A house is not just a roof over your head. It’s the architectural expression of a life. It’s an extension of your personality and aesthetic. Whether its walls are carefully adorned or its laundry room is overflowing, the house tells the story of the family who lives within it.
My parents’ house burned down last week in the Northern California fires. They lived in Santa Rosa. They retired to a house with a beautiful view and filled it with beautiful things and beautiful people who visited from all over. It was their dream home, and Mom used to joke that they’d have to roll her out of it. That was before the fire roared right down their street.
Whole communities were reduced to dust. So far the fires have scorched 220,000 acres and claimed 40 lives.

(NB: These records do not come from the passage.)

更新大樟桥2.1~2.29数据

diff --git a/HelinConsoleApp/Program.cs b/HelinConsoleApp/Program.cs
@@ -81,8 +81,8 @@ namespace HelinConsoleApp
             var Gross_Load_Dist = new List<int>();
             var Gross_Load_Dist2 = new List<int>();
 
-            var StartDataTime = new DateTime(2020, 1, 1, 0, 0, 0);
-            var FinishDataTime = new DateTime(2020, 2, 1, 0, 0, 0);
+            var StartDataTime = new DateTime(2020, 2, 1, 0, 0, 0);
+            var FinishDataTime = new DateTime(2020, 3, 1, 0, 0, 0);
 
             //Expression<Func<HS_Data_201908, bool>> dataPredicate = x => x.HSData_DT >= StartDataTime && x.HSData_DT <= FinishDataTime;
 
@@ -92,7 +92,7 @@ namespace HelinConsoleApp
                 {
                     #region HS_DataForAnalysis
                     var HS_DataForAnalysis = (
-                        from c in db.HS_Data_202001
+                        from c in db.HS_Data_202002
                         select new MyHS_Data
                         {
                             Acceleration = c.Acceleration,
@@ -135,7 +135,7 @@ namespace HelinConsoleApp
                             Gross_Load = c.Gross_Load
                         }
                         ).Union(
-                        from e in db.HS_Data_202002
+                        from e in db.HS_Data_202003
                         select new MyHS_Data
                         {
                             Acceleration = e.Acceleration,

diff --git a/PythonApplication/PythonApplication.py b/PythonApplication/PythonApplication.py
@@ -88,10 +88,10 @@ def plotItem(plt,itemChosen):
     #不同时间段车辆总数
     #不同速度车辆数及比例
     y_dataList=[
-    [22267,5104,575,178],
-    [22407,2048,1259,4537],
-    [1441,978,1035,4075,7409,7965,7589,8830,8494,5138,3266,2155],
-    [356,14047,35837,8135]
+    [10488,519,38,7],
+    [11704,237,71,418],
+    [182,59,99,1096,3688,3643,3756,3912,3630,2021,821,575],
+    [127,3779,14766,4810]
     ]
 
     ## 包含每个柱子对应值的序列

The father of a friend wrote about the ache of putting his house up for sale recently, “any place you live a life you love develops ties that bleed when you cut them.” But does it merely bleed when the loss of the home is not your choice? And what does it mean when 3,000 are gone? Is it hemorrhaging?
I am so grateful that my parents were not there when it happened. They were away on a trip scheduled to return the next day. Yet “What Ifs” keep me up at night: what if they slept through it; what if they tried to gather too many vital documents; what if they searched just a little too long for their beloved cat? Poor, sweet LouLou.
Mornings are hard. Mornings punch you in the gut with the fact that this is not a dream, that your life is forever changed. Heirlooms are gone, as are all the photos of your family before the digital age, and everything you proudly collected – art, books, model trains. And you miss your cat.
Now they wait to return to a pile of ash. And they are resilient. They are sad but determined. Frustrated but hopeful. They do not regret. They do not despair. They are alive, and they are making plans. They are amazing. We are lucky.